Director Bill Haney (The Price of Sugar) provides an informative summary of the dangers of Massey Energy’s practices with first-hand accounts from Coal Mountain locals as well as experts. It’s well-researched and articulate, and yes, it’s a problem. But that’s where The Last Mountain stops being informative and Haney’s contempt for Massey takes over.
It gets points for criticizing democrats and republicans alike, but it ultimately lets politicians like West Virginia governor Joe Manchin and Obama off the hook while taking aim at Massey CEO Don Blankenship. Sure, Blankenship may be a crook, but I doubt the filmmakers believe that the next guy in line will act any differently, so what’s the point in vilifying him?
Similarly, Robert Kennedy, Jr. and student protestors may be interesting characters, but they don’t really add anything to the argument (and I wasn’t the only one who laughed when they said the kids remained in the trees for nine full days). Kennedy’s conflation of imminent domain as privatization is inexcusable, especially from someone who should have known better. And I would have found a further discussion of the Coase Theorem (it’s brought up but not mentioned by name) far more engaging than Kennedy’s debate with the Massey spokesman.
Time and again, a relevant discussion of the facts takes a backseat to Haney’s rancor until, ultimately, the film raises more questions than it answers—and I’m not just referring to alterative power sources. Public choice problems (again, not mentioned by name but brought up) deserved much, much more emphasis and won’t go away if we just build windmills.
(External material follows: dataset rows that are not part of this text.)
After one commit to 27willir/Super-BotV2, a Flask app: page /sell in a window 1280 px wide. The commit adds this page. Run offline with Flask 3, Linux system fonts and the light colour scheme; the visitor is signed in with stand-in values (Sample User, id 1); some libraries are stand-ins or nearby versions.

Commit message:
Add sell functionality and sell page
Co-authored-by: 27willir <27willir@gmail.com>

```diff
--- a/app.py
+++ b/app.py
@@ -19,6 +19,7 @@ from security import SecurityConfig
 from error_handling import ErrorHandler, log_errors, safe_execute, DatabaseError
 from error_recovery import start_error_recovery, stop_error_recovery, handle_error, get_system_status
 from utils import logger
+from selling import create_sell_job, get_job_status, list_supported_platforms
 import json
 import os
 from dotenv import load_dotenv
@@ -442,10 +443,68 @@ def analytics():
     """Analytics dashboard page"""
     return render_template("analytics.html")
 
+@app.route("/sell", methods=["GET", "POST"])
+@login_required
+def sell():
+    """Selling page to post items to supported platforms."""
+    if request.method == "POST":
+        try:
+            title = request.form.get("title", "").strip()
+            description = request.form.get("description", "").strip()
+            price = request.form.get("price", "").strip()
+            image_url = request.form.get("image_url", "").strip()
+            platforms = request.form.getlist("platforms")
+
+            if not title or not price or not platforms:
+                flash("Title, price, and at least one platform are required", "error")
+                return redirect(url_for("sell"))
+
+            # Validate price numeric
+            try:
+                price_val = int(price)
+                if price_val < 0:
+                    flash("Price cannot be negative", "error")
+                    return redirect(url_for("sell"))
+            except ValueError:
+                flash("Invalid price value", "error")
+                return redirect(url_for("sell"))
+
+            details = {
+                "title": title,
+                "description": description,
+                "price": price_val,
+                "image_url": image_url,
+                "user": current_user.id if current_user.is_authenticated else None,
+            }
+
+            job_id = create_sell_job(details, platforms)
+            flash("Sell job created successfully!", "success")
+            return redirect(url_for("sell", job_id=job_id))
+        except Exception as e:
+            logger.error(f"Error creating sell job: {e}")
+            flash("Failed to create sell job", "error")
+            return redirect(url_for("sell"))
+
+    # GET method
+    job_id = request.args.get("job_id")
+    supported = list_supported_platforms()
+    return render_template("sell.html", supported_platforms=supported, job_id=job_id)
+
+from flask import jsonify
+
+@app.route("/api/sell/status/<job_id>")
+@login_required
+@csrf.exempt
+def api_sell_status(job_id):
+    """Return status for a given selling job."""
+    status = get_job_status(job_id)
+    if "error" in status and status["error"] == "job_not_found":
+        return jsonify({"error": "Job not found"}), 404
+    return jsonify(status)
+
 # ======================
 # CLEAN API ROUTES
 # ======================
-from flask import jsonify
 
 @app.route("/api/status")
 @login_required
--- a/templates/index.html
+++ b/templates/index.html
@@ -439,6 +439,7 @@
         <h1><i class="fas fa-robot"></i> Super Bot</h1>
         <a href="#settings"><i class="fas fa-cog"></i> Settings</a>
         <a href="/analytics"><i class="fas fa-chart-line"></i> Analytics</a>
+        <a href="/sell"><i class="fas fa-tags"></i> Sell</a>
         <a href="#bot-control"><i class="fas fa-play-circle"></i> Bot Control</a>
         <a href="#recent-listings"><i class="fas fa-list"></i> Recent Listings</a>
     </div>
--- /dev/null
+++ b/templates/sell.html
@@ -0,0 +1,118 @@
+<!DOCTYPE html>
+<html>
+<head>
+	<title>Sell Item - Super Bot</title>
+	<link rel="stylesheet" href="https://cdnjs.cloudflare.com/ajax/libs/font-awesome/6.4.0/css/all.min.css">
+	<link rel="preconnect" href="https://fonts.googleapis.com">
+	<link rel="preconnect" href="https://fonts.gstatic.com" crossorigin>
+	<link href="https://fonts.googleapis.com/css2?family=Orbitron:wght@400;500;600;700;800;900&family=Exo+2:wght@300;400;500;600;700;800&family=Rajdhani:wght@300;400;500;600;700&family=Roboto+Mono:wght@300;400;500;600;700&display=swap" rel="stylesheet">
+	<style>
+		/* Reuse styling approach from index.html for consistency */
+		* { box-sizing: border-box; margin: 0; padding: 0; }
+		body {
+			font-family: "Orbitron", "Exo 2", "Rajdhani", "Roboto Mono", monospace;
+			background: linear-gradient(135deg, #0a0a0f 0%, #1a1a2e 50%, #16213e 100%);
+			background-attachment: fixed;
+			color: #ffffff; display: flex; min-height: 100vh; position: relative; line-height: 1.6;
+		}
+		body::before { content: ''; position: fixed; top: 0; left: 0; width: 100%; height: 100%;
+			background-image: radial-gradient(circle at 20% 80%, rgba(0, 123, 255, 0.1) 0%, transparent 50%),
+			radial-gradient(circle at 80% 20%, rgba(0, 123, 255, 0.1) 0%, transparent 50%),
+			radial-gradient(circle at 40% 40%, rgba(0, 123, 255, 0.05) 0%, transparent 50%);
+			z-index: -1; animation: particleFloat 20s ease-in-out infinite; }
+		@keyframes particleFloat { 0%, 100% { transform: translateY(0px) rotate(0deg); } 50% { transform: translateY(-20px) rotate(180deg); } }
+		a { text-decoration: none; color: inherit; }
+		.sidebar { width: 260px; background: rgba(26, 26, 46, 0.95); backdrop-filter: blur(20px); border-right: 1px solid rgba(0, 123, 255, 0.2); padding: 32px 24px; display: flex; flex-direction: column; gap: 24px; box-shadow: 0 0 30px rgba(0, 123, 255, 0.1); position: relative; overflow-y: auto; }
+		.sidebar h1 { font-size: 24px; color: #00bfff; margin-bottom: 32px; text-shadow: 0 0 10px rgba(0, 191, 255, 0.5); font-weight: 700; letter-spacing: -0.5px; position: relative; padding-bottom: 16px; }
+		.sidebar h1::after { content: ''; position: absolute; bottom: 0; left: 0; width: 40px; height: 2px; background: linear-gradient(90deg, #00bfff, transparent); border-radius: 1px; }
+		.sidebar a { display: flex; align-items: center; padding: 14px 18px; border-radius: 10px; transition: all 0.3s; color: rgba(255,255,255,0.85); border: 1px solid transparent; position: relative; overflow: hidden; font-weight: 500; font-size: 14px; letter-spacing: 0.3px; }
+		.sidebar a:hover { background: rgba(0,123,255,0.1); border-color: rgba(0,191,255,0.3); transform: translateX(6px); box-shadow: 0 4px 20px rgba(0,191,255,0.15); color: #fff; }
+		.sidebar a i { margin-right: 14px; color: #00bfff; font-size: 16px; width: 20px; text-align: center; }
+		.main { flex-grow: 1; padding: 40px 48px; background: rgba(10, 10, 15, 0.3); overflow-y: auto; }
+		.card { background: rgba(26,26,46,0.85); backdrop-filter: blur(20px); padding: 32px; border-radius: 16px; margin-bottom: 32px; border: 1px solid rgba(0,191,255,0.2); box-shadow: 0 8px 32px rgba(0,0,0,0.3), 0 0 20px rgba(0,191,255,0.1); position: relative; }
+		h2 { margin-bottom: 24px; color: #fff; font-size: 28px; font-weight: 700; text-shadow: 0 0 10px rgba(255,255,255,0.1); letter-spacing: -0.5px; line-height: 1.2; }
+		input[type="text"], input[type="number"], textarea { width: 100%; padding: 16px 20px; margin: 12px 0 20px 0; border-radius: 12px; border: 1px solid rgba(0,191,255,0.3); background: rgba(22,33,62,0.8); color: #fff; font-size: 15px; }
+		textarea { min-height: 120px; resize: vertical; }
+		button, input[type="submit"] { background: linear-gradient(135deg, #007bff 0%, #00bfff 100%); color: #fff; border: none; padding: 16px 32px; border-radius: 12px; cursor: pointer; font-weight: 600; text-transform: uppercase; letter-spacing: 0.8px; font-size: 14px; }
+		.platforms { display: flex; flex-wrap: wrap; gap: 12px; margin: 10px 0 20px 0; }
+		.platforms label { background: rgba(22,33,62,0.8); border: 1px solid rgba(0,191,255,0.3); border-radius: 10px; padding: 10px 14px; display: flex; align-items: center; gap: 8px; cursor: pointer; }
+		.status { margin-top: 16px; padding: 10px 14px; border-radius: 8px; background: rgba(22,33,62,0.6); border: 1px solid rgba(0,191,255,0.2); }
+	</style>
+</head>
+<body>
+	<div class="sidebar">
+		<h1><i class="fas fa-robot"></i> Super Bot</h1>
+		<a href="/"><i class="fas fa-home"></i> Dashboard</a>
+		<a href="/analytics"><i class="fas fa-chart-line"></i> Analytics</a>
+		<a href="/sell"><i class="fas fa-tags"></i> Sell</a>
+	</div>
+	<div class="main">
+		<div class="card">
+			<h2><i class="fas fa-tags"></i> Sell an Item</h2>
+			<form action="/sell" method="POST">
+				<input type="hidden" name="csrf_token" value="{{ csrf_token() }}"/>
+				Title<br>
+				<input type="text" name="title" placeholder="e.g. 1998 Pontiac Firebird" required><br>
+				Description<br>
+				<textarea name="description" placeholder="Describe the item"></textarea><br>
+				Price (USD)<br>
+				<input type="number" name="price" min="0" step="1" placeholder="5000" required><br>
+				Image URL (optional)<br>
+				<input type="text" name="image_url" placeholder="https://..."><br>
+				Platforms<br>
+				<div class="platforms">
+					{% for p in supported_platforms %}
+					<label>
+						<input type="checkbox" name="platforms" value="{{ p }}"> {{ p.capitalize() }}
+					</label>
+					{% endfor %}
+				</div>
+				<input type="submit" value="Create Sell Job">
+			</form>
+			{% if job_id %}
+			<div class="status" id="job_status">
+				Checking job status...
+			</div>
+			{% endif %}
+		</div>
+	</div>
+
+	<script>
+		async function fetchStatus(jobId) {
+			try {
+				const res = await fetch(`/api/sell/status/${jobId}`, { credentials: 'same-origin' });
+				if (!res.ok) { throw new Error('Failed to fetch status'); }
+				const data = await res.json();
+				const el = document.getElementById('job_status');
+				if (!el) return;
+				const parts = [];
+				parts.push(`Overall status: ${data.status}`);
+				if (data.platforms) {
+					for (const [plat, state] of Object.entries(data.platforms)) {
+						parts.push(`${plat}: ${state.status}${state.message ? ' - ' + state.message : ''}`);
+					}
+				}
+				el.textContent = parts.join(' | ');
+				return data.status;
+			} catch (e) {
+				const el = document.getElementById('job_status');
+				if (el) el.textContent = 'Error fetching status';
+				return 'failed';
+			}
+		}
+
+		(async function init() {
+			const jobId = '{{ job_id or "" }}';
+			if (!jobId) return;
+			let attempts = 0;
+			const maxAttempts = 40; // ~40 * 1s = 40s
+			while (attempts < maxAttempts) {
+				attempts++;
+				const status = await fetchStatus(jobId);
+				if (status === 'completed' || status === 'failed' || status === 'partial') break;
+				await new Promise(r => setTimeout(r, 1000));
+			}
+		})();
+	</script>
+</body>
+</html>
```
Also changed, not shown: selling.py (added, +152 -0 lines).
Similarly, “corporate greed” is always a great buzz word, but what does it really mean? Haney attacks the profit motive by stating that in the last 30 years Massey’s increased its production of coal by 140 percent while replacing thousands of workers with machines. Yes, in the short-run that’s bad for the people who lost their jobs, but on the other hand, minimizing costs typically reduces the price of energy to consumers. Efficiency is not the problem, but Haney uses any accusation he can find.
What’s left is a loud and furious hit piece on the coal industry and Massey in particular. And one can’t help but feel that if Haney cared so deeply about his subject, he’d be better off seeking answers instead of patting his comrades in anger on the back.